Published on October 31, 2023 by Libby Criswell  
Libby Criswell

As a student resident at Samford’s Center for Worship and the Arts, I spent the month of June helping to prepare for Animate 2023: Behold the Beauty. After compiling the music for the worship team, seeing the small group curriculum ahead of time, and assembling much of the Festival of Worship materials for each of the student groups, I thought I knew exactly what my week at camp would look like.

However, NOTHING could have prepared me for how far Animate 2023 would surpass my expectations, or how clearly I would see the beauty of God reflected in the hearts and talents of the teenagers attending.

I spent the days following Animate reflecting on what exactly it was that made my experience so special. I concluded that the uniqueness was in the variety of ways I was led in worship that week. It was incredible to see the students’ use of every artistic medium imaginable – they sang, they danced, they painted – all for the purpose of bringing glory to their Creator.

After a week of watching middle and high schoolers refine their unique talents to use them as vessels of praise, how could I not be moved to feel God’s presence so strongly?

I also found myself appreciating the ecumenical nature of Animate’s worship services.
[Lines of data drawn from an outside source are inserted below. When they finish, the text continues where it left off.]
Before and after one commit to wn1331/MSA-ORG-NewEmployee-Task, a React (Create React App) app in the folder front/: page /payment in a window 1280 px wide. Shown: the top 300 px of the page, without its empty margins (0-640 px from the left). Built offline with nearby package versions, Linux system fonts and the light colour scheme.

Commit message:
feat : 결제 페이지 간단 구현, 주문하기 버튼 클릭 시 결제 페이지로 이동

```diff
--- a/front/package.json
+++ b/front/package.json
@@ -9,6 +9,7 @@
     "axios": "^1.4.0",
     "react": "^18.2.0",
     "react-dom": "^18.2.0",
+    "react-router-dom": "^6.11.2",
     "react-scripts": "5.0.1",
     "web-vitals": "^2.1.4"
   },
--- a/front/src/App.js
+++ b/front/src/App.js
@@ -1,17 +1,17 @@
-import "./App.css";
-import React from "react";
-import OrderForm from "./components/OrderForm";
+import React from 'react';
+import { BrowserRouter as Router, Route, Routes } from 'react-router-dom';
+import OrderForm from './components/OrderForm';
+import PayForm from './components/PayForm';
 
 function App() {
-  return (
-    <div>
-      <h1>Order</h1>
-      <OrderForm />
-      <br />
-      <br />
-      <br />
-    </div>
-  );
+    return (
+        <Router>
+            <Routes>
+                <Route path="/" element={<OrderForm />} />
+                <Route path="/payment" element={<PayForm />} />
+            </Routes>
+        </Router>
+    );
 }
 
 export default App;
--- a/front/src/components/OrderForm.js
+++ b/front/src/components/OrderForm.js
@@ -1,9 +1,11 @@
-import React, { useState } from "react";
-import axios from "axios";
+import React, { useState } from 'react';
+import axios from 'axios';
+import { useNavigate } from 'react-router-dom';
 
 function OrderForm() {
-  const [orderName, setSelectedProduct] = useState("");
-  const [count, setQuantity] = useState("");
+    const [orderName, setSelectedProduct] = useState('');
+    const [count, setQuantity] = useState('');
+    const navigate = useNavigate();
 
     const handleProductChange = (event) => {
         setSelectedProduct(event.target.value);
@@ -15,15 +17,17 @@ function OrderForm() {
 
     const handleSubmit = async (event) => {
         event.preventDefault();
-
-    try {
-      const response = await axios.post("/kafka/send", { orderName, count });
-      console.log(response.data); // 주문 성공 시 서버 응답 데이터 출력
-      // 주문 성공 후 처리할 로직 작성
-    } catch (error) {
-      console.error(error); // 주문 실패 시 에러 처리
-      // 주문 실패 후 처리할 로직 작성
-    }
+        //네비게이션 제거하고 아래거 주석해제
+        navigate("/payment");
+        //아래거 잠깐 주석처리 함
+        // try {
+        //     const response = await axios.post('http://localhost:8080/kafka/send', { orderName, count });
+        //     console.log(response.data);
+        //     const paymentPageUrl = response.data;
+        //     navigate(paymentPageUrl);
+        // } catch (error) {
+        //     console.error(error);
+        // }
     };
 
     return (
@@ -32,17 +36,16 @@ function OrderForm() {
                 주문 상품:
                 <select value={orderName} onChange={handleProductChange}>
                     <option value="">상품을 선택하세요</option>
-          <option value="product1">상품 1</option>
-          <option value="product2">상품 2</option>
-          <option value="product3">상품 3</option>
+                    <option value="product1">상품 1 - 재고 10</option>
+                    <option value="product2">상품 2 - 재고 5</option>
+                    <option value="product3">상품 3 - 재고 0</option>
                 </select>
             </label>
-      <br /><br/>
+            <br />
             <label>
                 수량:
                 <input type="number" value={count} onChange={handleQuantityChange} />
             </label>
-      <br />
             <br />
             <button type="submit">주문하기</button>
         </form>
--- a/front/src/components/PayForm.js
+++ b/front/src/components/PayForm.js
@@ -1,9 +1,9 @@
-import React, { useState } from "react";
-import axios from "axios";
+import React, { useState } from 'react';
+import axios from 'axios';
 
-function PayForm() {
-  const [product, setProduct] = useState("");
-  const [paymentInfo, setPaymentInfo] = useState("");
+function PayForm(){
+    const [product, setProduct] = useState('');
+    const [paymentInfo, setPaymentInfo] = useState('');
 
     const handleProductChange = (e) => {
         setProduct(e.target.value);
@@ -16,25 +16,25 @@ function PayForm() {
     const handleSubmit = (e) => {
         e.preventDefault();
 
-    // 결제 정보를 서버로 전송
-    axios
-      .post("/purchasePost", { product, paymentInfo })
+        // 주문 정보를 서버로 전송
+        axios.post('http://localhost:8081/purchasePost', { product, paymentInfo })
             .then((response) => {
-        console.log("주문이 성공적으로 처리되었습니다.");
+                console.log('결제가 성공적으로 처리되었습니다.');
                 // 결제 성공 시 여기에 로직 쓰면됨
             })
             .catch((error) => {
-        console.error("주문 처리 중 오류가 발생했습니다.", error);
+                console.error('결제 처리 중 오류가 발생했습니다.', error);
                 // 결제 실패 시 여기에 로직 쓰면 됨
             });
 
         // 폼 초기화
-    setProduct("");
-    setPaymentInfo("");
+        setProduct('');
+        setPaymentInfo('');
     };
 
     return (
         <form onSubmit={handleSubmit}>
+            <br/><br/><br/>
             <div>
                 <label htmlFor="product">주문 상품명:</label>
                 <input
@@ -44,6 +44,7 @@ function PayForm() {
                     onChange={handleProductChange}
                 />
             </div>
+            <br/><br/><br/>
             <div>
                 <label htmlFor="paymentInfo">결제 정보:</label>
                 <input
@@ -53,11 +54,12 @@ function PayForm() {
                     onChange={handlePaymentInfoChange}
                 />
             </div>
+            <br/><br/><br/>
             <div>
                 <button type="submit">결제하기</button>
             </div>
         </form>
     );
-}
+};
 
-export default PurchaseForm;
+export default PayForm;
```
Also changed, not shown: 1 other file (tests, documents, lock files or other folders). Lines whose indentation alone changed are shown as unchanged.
There was truly an experience for everyone to resonate with, regardless of denominational background. It was so fascinating to be exposed to such vastly different worship environments than the one I grew up in, and I found myself wishing that I had attended Animate as a teenager.

Before I came to Samford for college, I attended a church in my hometown that was doctrinally sound and full of wonderful and supportive people. The one drawback was that I never felt quite “at home” during youth group worship. I was hungry to feel God’s presence, but I was never able to grasp the link between emotion and spirituality that I saw many of my peers find within that specific worship space.

If I had attended Animate during that time in my life, I believe that I would have left camp comforted by the worship I experienced there – worship that, while different than what my friends back home might have preferred, deeply resonated with me and the unique way that God created my personality. I am sad that I didn’t get to experience Animate as a camper during high school, but my experience this year as a student staff more than made up for it. God’ beauty was evident to me everywhere, and I was moved to tears more than once.

To me, the importance of the creative and ecumenical worship that Animate inspires is that it reflects the beauty of God in so many different dimensions. I found myself spiritually moved in every worship service, and I have come away with a deeper understanding of how diverse worship practices can come together to create a fuller picture of the glory of the Lord.

Our God is so much greater than we could ever understand, and if we look at His Creation, we can clearly see how creative He is, too! If we limit ourselves to one worship practice or expression, we risk limiting our remembrance of the vastness of God’s glory, love, and power. As Christians, we shouldn’t feel apprehensive about planning or attending worship services that blend various expressions of worship; rather, we should be grateful that we serve a God who is big enough to receive all the worship practices that stir the hearts of His people.

By teaching teenagers about worship arts of all kinds, Animate is raising up future worship leaders who will reflect the beauty of God in every unique way that they praise Him. I am honored to have been a part of Animate 2023, and I am already looking forward to seeing how God moves at camp next summer.

Libby Criswell is currently a senior at Samford University majoring in music and minoring in biblical studies. She grew up in LaGrange, Georgia, where she first discovered a passion for worship that she has pursued throughout her college experience. Libby is a Student Resident at Samford’s Center for Worship and the Arts and serves as a worship leader for Samford’s Women-Led Worship series. Libby plays cello with the Samford Orchestra, sings with the university’s A Cappella Choir, and has been a guest conductor for both ensembles. She attends Vestavia Hills Baptist Church, where she sings in the choir. Next year, Libby plans to pursue graduate study in either music education or music ministry.